This methodology article explores the process through which we sought to catalogue videos addressing natural science and Islam on the Internet comprehensively. This data was then used to select videos for inclusion in the Center for the Study of Science in Muslim Societies’ Science and Islam Video Portal (, which evaluates the videos based on their representations of science, Islam and history. As a growing body of research is demonstrating, Internet videos provide a window into the lives of both celebrity and ordinary Muslims and their critics worldwide. The article describes the methodological decisions of what to include and exclude from the study, framing them in a discussion of some of the key terms. We then step through the process of searching for videos and cleaning the data, providing flow charts with details. In the last section of the article, we discuss the results and their ramifications on our continuing research.
CyberOrient, Vol. 11, Iss. 1, 2017

Youth Activism and Social Networks in Egypt

The arrival of the Internet-based technologies has made the work of professional activists much more effective and has attracted the attention of society and observers, if only because their internal and external communications became much cheaper and harder to be monitored. The new social networking technologies have provided the youth with new channels for participation and empowerment. This became true in a part of the world where the older generations, in either government or opposition, controlled the traditional political and cultural arena and dominated the public sphere. However, the younger generations gradually launched creative initiatives using online media in recent years. The younger generations have engaged in public affairs by peaceful means to bring about a change and to influence the decision-making processes and policies. In this regard, the new social media played a facilitating role in the long wave of continuous politics in Egypt, although it is not a causal role.

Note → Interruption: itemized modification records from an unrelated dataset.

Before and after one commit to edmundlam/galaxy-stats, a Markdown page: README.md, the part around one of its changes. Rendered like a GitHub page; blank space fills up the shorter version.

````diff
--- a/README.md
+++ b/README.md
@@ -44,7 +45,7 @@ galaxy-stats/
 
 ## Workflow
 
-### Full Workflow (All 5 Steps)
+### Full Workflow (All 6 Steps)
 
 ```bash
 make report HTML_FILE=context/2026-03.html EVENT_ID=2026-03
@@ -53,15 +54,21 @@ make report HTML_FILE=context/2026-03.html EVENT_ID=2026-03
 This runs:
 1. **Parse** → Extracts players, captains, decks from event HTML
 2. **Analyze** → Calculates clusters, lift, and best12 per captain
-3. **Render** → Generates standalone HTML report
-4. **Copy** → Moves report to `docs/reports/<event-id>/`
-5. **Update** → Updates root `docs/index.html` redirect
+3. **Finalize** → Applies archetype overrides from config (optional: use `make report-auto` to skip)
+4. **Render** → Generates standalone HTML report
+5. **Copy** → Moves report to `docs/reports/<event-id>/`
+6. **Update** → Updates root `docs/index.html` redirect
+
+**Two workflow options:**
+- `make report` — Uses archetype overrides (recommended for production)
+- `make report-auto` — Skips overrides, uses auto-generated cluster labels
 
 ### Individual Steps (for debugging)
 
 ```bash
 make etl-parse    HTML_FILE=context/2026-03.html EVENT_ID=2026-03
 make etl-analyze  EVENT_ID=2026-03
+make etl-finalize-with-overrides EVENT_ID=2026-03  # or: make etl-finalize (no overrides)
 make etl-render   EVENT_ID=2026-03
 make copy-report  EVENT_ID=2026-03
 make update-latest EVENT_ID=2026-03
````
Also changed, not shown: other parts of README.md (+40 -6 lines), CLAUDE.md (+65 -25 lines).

It basically helped in the mobilization and framing process aiming to delegitimize the regime and demoralize its policies. The ideas and ideologies spread in the public sphere, and, in addition to grievances, enabled the young activists to present new claims and to behave in ways that fundamentally challenged the authorities. Indeed the social media impact could not lead to real change without physical offline action in society. In this respect the most notable actions, such as the April 6 Strike in El Mahala 2008 and January 25 revolution, were triggered by the marriage between online and offline activism, particularly when activists moved smartly between online and offline activities to create real challenges to the regime and to escape from police repression.
CyberOrient, Vol. 11, Iss. 1, 2017